Figure Caption: Figure 1: The Long-Run Zero-Profit Equilibrium
If existing firms are profitable, entry will occur and shift each existing firm’s demand curve leftward. If existing firms are unprofitable, each remaining firm’s demand curve shifts rightward as some firms exit the industry. Entry and exit will cease when every existing firm makes zero profit at its profit-maximizing quantity. So, in long-run zero-profit equilibrium, the demand curve of each firm is tangent to its average total cost curve at its profit-maximizing quantity: at the profit maximizing quantity, QMC, price, PMC, equals average total cost, ATCMC. A monopolistically competitive firm is like a monopolist without monopoly profits.
In the short run, there could be two possible scenarios in the market.

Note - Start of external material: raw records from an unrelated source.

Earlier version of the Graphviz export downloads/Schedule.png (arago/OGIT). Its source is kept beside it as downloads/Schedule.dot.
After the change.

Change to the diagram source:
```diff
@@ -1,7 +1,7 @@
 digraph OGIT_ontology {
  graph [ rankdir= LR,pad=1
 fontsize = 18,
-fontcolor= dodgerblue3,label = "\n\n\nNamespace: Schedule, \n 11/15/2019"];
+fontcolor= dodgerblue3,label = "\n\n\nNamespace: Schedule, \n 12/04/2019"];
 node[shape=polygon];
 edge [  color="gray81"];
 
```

There could be a case where the market is experiencing positive economic profit and another where it is experiencing negative economic profit or what we call loss. The figure for short run is given below portraying both possible scenarios:
Figure Caption: Figure 2: The Monopolistically Competitive Firm in the Short Run

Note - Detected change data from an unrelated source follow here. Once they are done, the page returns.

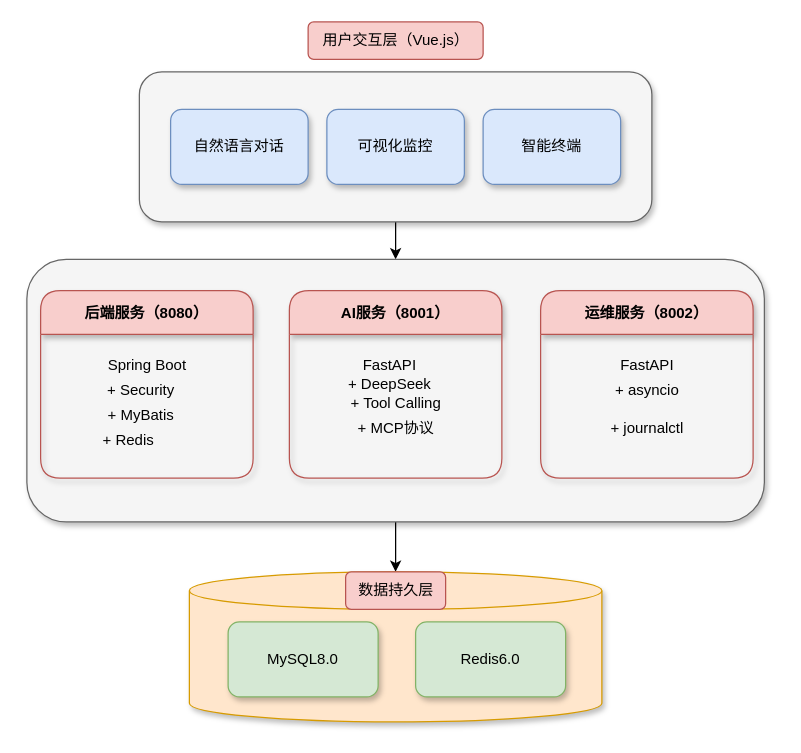
The draw.io diagram 麒麟系统架构.drawio in dcxz187/dcxz, before the edit. Source tidied: cells renumbered, new cells numbered last; positions are measured from the earlier drawing's top-left corner, leaving out a move shared by most shapes. Both pictures are drawn from the tidied source at 125%, with x=0, y=0 at pixel (26, 21).
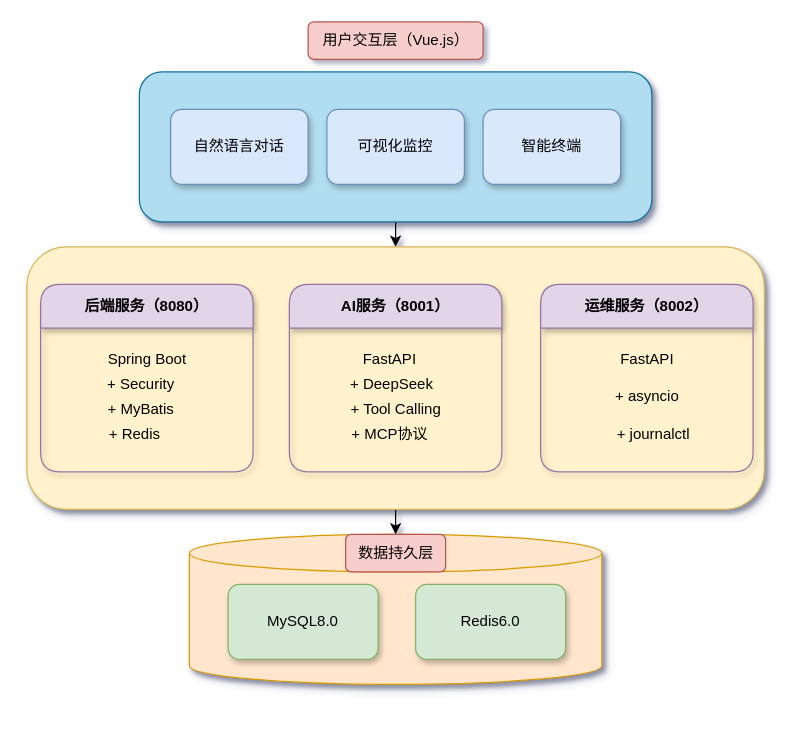
After the change.

Commit message:
更新麒麟系统架构.drawio

Change to the diagram source:
```diff
@@
-<mxGraphModel>
+<mxGraphModel shadow="1">
@@
-    <mxCell id="3" style="rounded=1;whiteSpace=wrap;html=1;fillColor=#f5f5f5;fontColor=#333333;strokeColor=#666666;shadow=1;" parent="1" vertex="1">
+    <mxCell id="3" style="rounded=1;whiteSpace=wrap;html=1;fillColor=#b1ddf0;strokeColor=#10739e;shadow=1;" parent="1" vertex="1">
       <mxGeometry x="90" y="40" width="410" height="120" as="geometry" />
     </mxCell>
@@
-    <mxCell id="10" style="rounded=1;whiteSpace=wrap;html=1;fillColor=#f5f5f5;strokeColor=#666666;fontColor=#333333;shadow=1;" parent="1" vertex="1">
-      <mxGeometry y="190" width="590" height="210" as="geometry" />
+    <mxCell id="10" style="rounded=1;whiteSpace=wrap;html=1;fillColor=#fff2cc;strokeColor=#d6b656;shadow=1;" parent="1" vertex="1">
+      <mxGeometry y="180" width="590" height="210" as="geometry" />
     </mxCell>
@@
     <mxCell id="14" style="shape=cylinder3;whiteSpace=wrap;html=1;boundedLbl=1;backgroundOutline=1;size=15;fillColor=#ffe6cc;strokeColor=#d79b00;shadow=1;" parent="1" vertex="1">
-      <mxGeometry x="130" y="440" width="330" height="120" as="geometry" />
+      <mxGeometry x="130" y="410" width="330" height="120" as="geometry" />
     </mxCell>
     <mxCell id="15" value="MySQL8.0" style="rounded=1;whiteSpace=wrap;html=1;fillColor=#d5e8d4;strokeColor=#82b366;shadow=1;" parent="1" vertex="1">
-      <mxGeometry x="161" y="480" width="120" height="60" as="geometry" />
+      <mxGeometry x="161" y="450" width="120" height="60" as="geometry" />
     </mxCell>
     <mxCell id="16" value="Redis6.0" style="rounded=1;whiteSpace=wrap;html=1;fillColor=#d5e8d4;strokeColor=#82b366;shadow=1;" parent="1" vertex="1">
-      <mxGeometry x="311" y="480" width="120" height="60" as="geometry" />
+      <mxGeometry x="311" y="450" width="120" height="60" as="geometry" />
     </mxCell>
     <mxCell id="17" value="数据持久层" style="text;html=1;align=center;verticalAlign=middle;strokeColor=#b85450;fillColor=#f8cecc;shadow=0;rounded=1;" parent="1" vertex="1">
-      <mxGeometry x="255" y="440" width="80" height="30" as="geometry" />
+      <mxGeometry x="255" y="410" width="80" height="30" as="geometry" />
     </mxCell>
-    <mxCell id="18" value="后端服务（8080）" style="swimlane;whiteSpace=wrap;html=1;fillColor=#f8cecc;strokeColor=#b85450;startSize=35;rounded=1;glass=0;shadow=1;" parent="1" vertex="1">
-      <mxGeometry x="11" y="215" width="170" height="150" as="geometry" />
+    <mxCell id="18" value="后端服务（8080）" style="swimlane;whiteSpace=wrap;html=1;fillColor=#e1d5e7;strokeColor=#9673a6;startSize=35;rounded=1;glass=0;shadow=1;" parent="1" vertex="1">
+      <mxGeometry x="11" y="210" width="170" height="150" as="geometry" />
     </mxCell>
-    <mxCell id="19" value="Spring Boot" style="text;html=1;align=center;verticalAlign=middle;" parent="18" vertex="1">
+    <mxCell id="19" value="Spring Boot" style="text;html=1;align=center;verticalAlign=middle;rounded=1;" parent="18" vertex="1">
       <mxGeometry x="40" y="45" width="90" height="30" as="geometry" />
     </mxCell>
@@
-    <mxCell id="21" value="+ Redis" style="text;html=1;align=center;verticalAlign=middle;strokeColor=none;fillColor=none;" parent="18" vertex="1">
-      <mxGeometry x="40" y="105" width="60" height="30" as="geometry" />
+    <mxCell id="21" value="&amp;nbsp; &amp;nbsp;+ Redis" style="text;html=1;align=center;verticalAlign=middle;strokeColor=none;fillColor=none;" parent="18" vertex="1">
+      <mxGeometry x="35" y="105" width="70" height="30" as="geometry" />
     </mxCell>
@@
-    <mxCell id="23" value="AI服务（8001）" style="swimlane;whiteSpace=wrap;html=1;fillColor=#f8cecc;strokeColor=#b85450;startSize=35;rounded=1;shadow=1;" parent="1" vertex="1">
-      <mxGeometry x="210" y="215" width="170" height="150" as="geometry" />
+    <mxCell id="23" value="AI服务（8001）" style="swimlane;whiteSpace=wrap;html=1;fillColor=#e1d5e7;strokeColor=#9673a6;startSize=35;rounded=1;shadow=1;" parent="1" vertex="1">
+      <mxGeometry x="210" y="210" width="170" height="150" as="geometry" />
     </mxCell>
@@
-    <mxCell id="25" value="+ DeepSeek" style="text;html=1;align=center;verticalAlign=middle;strokeColor=none;fillColor=none;" parent="23" vertex="1">
-      <mxGeometry x="35" y="60" width="90" height="30" as="geometry" />
+    <mxCell id="25" value="&amp;nbsp;+ DeepSeek" style="text;html=1;align=center;verticalAlign=middle;strokeColor=none;fillColor=none;" parent="23" vertex="1">
+      <mxGeometry x="35" y="65" width="90" height="30" as="geometry" />
     </mxCell>
     <mxCell id="26" value="+ MCP协议" style="text;html=1;align=center;verticalAlign=middle;strokeColor=none;fillColor=none;" parent="23" vertex="1">
-      <mxGeometry x="45" y="95" width="80" height="30" as="geometry" />
+      <mxGeometry x="40" y="105" width="80" height="30" as="geometry" />
     </mxCell>
+    <mxCell id="30" value="+ Tool Calling" style="text;html=1;align=center;verticalAlign=middle;strokeColor=none;fillColor=none;" parent="23" vertex="1">
+      <mxGeometry x="35" y="85" width="100" height="30" as="geometry" />
+    </mxCell>
-    <mxCell id="27" value="运维服务（8002）" style="swimlane;whiteSpace=wrap;html=1;fillColor=#f8cecc;strokeColor=#b85450;startSize=35;rounded=1;shadow=1;" parent="1" vertex="1">
-      <mxGeometry x="411" y="215" width="170" height="150" as="geometry" />
+    <mxCell id="27" value="运维服务（8002）" style="swimlane;whiteSpace=wrap;html=1;fillColor=#e1d5e7;strokeColor=#9673a6;startSize=35;rounded=1;shadow=1;" parent="1" vertex="1">
+      <mxGeometry x="411" y="210" width="170" height="150" as="geometry" />
     </mxCell>
@@
     <mxCell id="29" value="+ asyncio" style="text;html=1;align=center;verticalAlign=middle;strokeColor=none;fillColor=none;" parent="27" vertex="1">
-      <mxGeometry x="50" y="65" width="70" height="30" as="geometry" />
+      <mxGeometry x="50" y="75" width="70" height="30" as="geometry" />
     </mxCell>
-    <mxCell id="30" value="+ Tool Calling" style="text;html=1;align=center;verticalAlign=middle;strokeColor=none;fillColor=none;" parent="1" vertex="1">
-      <mxGeometry x="245" y="290" width="100" height="30" as="geometry" />
-    </mxCell>
-    <mxCell id="31" value="+ journalctl" style="text;html=1;align=center;verticalAlign=middle;strokeColor=none;fillColor=none;" parent="1" vertex="1">
-      <mxGeometry x="456" y="310" width="80" height="30" as="geometry" />
+    <mxCell id="31" value="+ journalctl" style="text;html=1;align=center;verticalAlign=middle;strokeColor=none;fillColor=none;" parent="27" vertex="1">
+      <mxGeometry x="50" y="105" width="80" height="30" as="geometry" />
     </mxCell>
```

The firm in panel (a) can be profitable for some
output quantities: the quantities for which its average total cost curve, ATC,
lies below its demand curve, DP. The profit-maximizing output quantity is QP,
the output at which marginal revenue, MRP, is equal to marginal cost, MC. The
firm charges price PP and earns a profit, represented by the area of the green
shaded rectangle. The firm in panel (b), however, can never be profitable
because its average total cost curve lies above its demand curve, DU, for every
output quantity. The best that it can do if it produces at all is to produce
quantity QU and charge price PU. This generates a loss, indicated by the area of
the yellow shaded rectangle. Any other output quantity results in a greater
Some Practice problems may be found in the section market practice problems.
Reference: Microeconomics, 2nd edition, Krugman & Wells, and also reference material supplementary to the book.